# Task details
Exact copy, no pictures: restate each entry below word for word.
++++++++
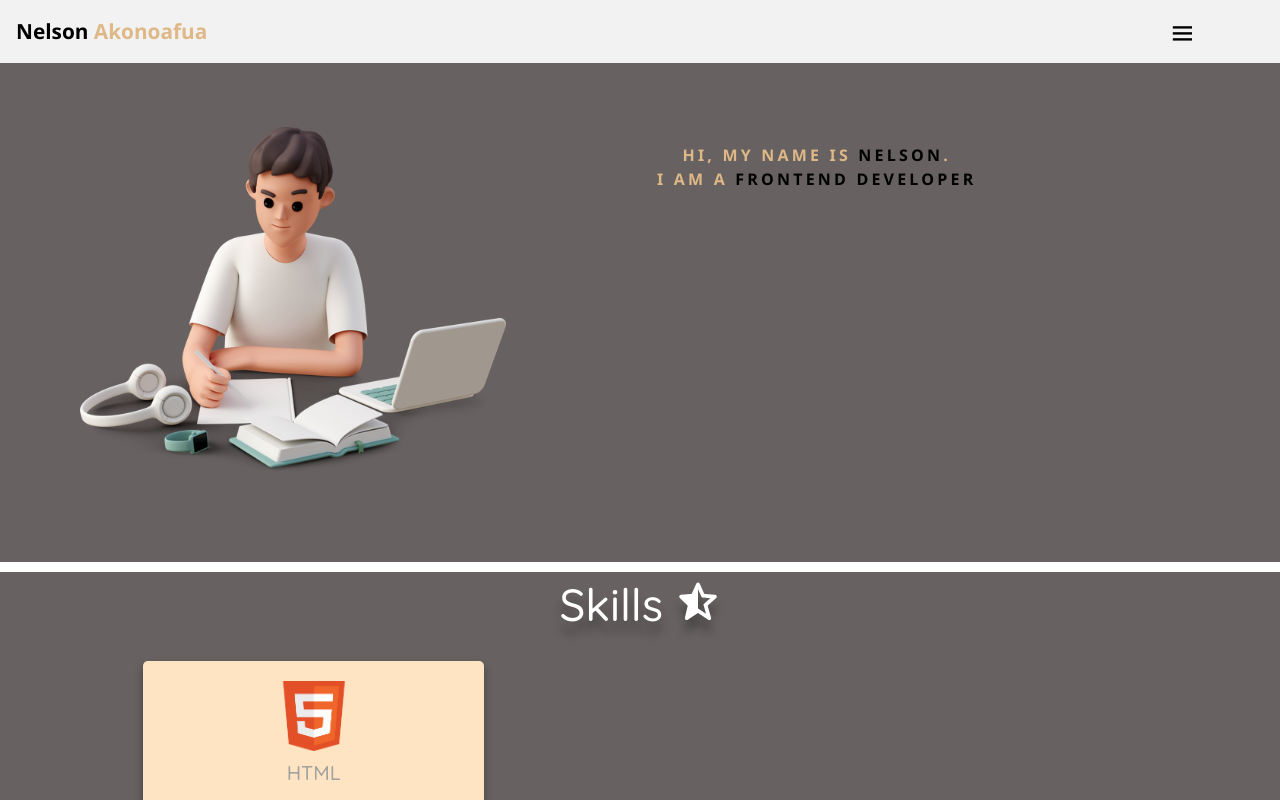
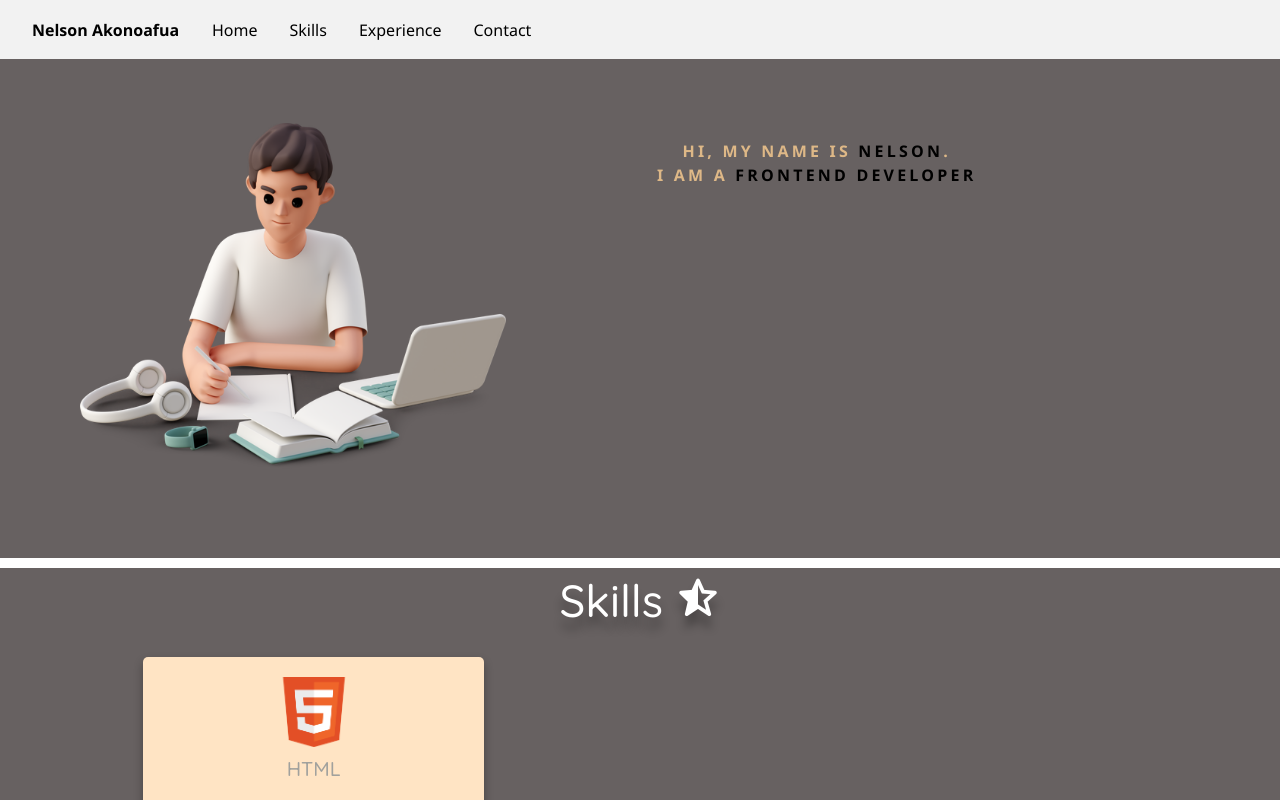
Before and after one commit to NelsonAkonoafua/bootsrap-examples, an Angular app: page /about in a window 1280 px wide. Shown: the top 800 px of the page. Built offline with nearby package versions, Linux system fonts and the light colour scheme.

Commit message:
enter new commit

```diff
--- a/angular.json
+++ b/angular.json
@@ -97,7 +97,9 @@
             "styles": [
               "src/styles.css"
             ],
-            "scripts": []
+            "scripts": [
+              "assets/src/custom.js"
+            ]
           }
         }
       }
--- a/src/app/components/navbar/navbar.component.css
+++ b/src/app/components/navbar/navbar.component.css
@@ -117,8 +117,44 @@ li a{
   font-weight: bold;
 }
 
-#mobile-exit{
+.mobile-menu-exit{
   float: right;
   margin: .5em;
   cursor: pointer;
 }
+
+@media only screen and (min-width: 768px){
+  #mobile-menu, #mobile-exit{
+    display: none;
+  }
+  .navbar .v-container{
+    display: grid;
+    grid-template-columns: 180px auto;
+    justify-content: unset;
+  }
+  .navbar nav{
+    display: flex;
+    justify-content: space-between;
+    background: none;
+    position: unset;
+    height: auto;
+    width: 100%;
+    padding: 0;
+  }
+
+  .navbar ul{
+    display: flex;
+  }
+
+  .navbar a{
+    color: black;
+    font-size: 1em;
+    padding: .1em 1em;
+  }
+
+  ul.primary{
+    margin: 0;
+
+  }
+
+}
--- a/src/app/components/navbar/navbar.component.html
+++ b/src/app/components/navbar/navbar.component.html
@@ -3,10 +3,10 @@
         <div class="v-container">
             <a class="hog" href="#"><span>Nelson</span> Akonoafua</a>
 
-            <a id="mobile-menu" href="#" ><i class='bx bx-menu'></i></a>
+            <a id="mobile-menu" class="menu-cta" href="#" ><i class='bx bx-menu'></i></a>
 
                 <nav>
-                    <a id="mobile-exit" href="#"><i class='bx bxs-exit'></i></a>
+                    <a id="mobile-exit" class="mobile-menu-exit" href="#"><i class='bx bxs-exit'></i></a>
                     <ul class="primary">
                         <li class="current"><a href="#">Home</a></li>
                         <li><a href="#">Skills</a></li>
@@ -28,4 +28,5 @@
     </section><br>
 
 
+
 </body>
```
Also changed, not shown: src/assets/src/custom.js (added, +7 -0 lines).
++++++++
# The completed task
Before and after one commit to NelsonAkonoafua/bootsrap-examples, an Angular app: page /about in a window 1280 px wide. Shown: the top 800 px of the page. Built offline with nearby package versions, Linux system fonts and the light colour scheme.

Commit message:
enter new commit

```diff
--- a/angular.json
+++ b/angular.json
@@ -97,7 +97,9 @@
             "styles": [
               "src/styles.css"
             ],
-            "scripts": []
+            "scripts": [
+              "assets/src/custom.js"
+            ]
           }
         }
       }
--- a/src/app/components/navbar/navbar.component.css
+++ b/src/app/components/navbar/navbar.component.css
@@ -117,8 +117,44 @@ li a{
   font-weight: bold;
 }
 
-#mobile-exit{
+.mobile-menu-exit{
   float: right;
   margin: .5em;
   cursor: pointer;
 }
+
+@media only screen and (min-width: 768px){
+  #mobile-menu, #mobile-exit{
+    display: none;
+  }
+  .navbar .v-container{
+    display: grid;
+    grid-template-columns: 180px auto;
+    justify-content: unset;
+  }
+  .navbar nav{
+    display: flex;
+    justify-content: space-between;
+    background: none;
+    position: unset;
+    height: auto;
+    width: 100%;
+    padding: 0;
+  }
+
+  .navbar ul{
+    display: flex;
+  }
+
+  .navbar a{
+    color: black;
+    font-size: 1em;
+    padding: .1em 1em;
+  }
+
+  ul.primary{
+    margin: 0;
+
+  }
+
+}
--- a/src/app/components/navbar/navbar.component.html
+++ b/src/app/components/navbar/navbar.component.html
@@ -3,10 +3,10 @@
         <div class="v-container">
             <a class="hog" href="#"><span>Nelson</span> Akonoafua</a>
 
-            <a id="mobile-menu" href="#" ><i class='bx bx-menu'></i></a>
+            <a id="mobile-menu" class="menu-cta" href="#" ><i class='bx bx-menu'></i></a>
 
                 <nav>
-                    <a id="mobile-exit" href="#"><i class='bx bxs-exit'></i></a>
+                    <a id="mobile-exit" class="mobile-menu-exit" href="#"><i class='bx bxs-exit'></i></a>
                     <ul class="primary">
                         <li class="current"><a href="#">Home</a></li>
                         <li><a href="#">Skills</a></li>
@@ -28,4 +28,5 @@
     </section><br>
 
 
+
 </body>
```
Also changed, not shown: src/assets/src/custom.js (added, +7 -0 lines).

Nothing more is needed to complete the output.